◆ ASSIGNED TASK
Isolate every line in the records below with "html" in it.

------ SOURCE INFORMATION ------

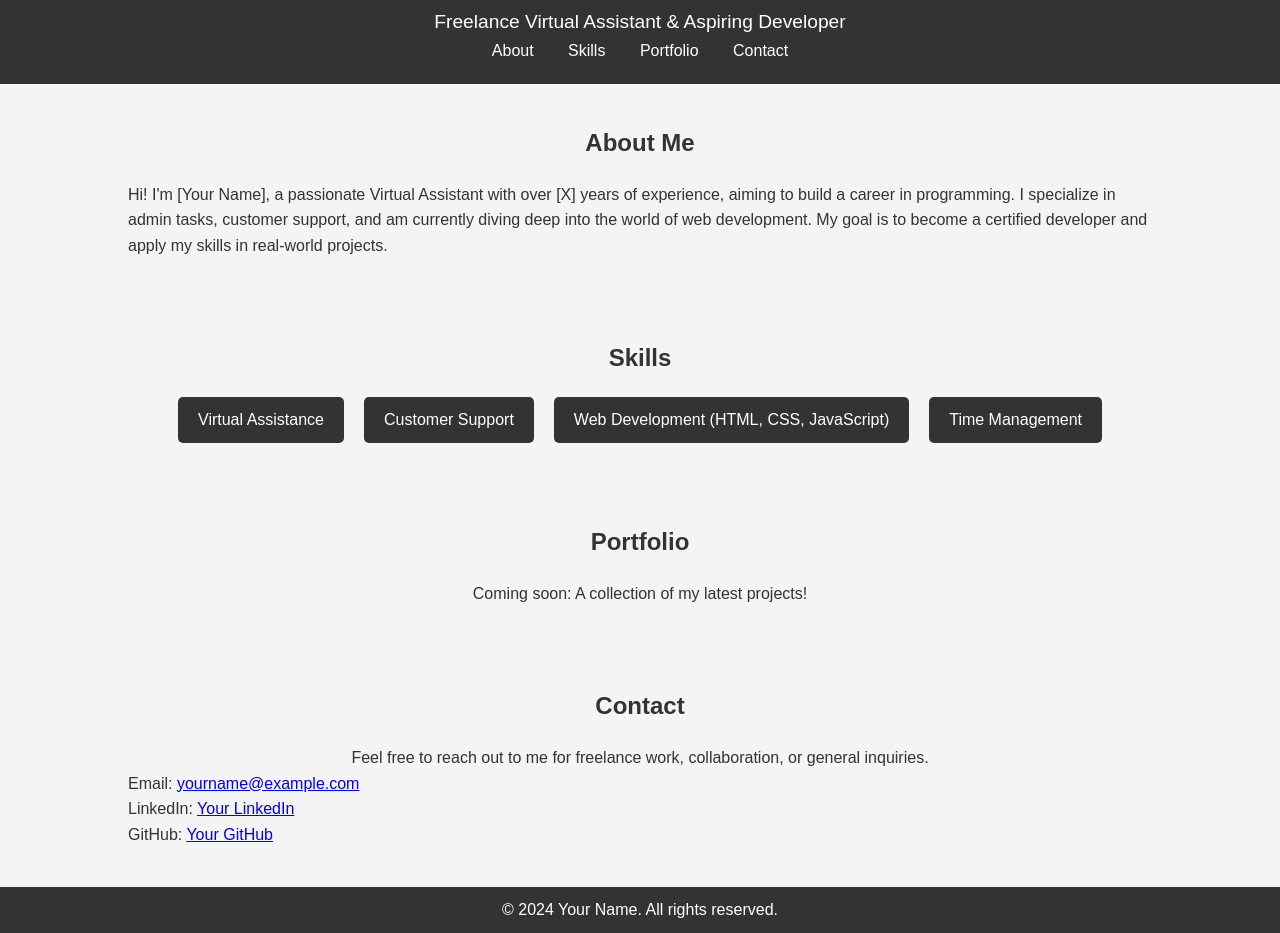
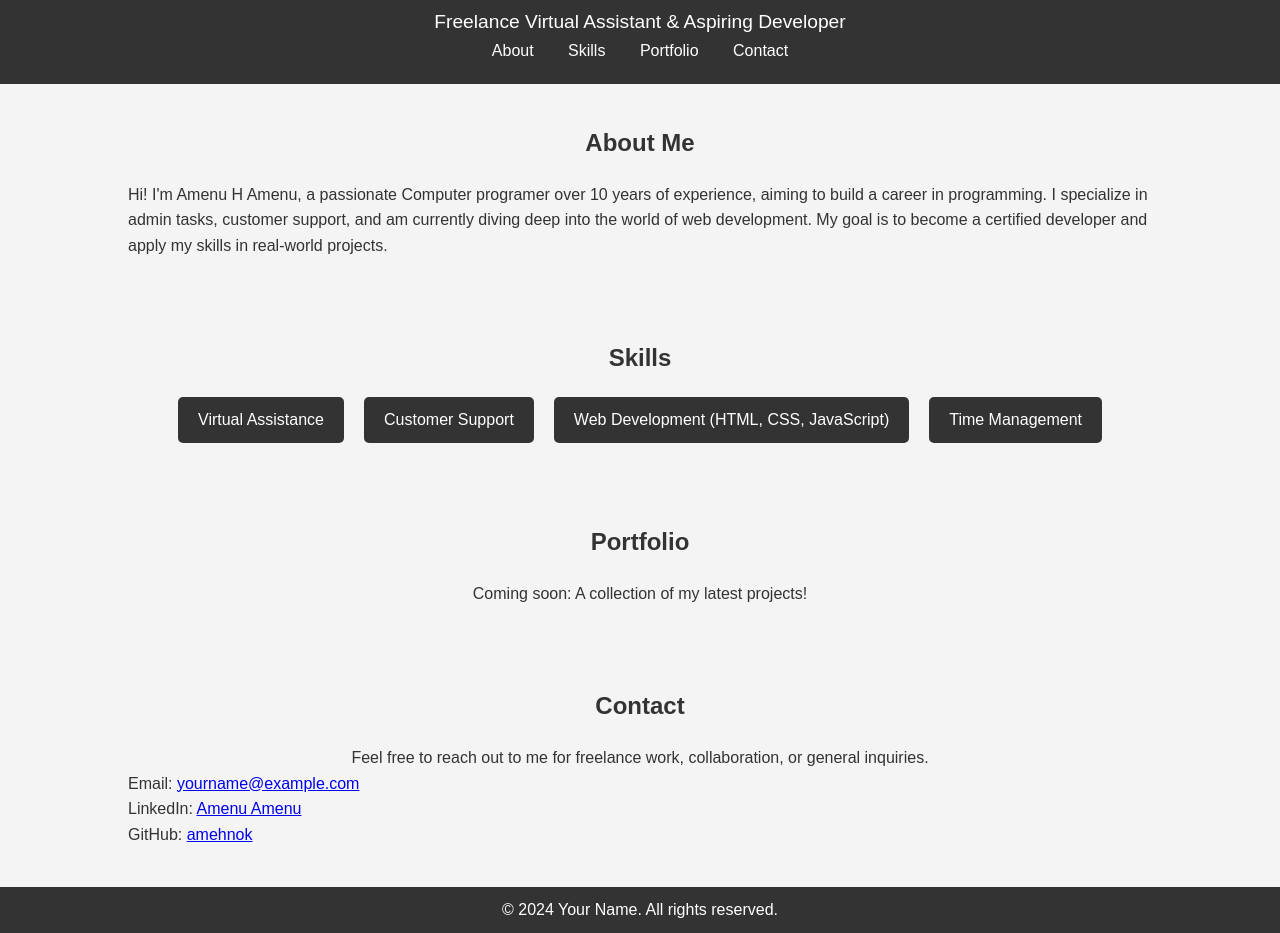
Before and after one commit to amehenok/my-portfolio, a plain HTML site: page index.html in a window 1280 px wide. Shown: the part 74-1007 px from the top of the page. Drawn offline with Linux system fonts and the light colour scheme.

Commit message:
Update index.html

```diff
--- a/index.html
+++ b/index.html
@@ -26,7 +26,7 @@
     <section id="about">
         <div class="container">
             <h2>About Me</h2>
-            <p>Hi! I'm [Your Name], a passionate Virtual Assistant with over [X] years of experience, aiming to build a career in programming. I specialize in admin tasks, customer support, and am currently diving deep into the world of web development. My goal is to become a certified developer and apply my skills in real-world projects.</p>
+            <p>Hi! I'm Amenu H Amenu, a passionate Computer programer over 10 years of experience, aiming to build a career in programming. I specialize in admin tasks, customer support, and am currently diving deep into the world of web development. My goal is to become a certified developer and apply my skills in real-world projects.</p>
         </div>
     </section>
 
@@ -54,9 +54,9 @@
             <h2>Contact</h2>
             <p>Feel free to reach out to me for freelance work, collaboration, or general inquiries.</p>
             <ul>
-                <li>Email: <a href="mailto:yourname@example.com">yourname@example.com</a></li>
-                <li>LinkedIn: <a href="https://linkedin.com/in/yourprofile" target="_blank">Your LinkedIn</a></li>
-                <li>GitHub: <a href="https://github.com/yourusername" target="_blank">Your GitHub</a></li>
+                <li>Email: <a href="mailto:henokamenu2@gmail.com">yourname@example.com</a></li>
+                <li>LinkedIn: <a href="https://www.linkedin.com/in/amenu-amenu/">Amenu Amenu</a></li>
+                <li>GitHub: <a href="https://github.com/amehnok" target="_blank">amehnok</a></li>
             </ul>
         </div>
     </section>
```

------

◆ FINISHED TASK
Before and after one commit to amehenok/my-portfolio, a plain HTML site: page index.html in a window 1280 px wide. Shown: the part 74-1007 px from the top of the page. Drawn offline with Linux system fonts and the light colour scheme.
Update index.html
--- a/index.html
+++ b/index.html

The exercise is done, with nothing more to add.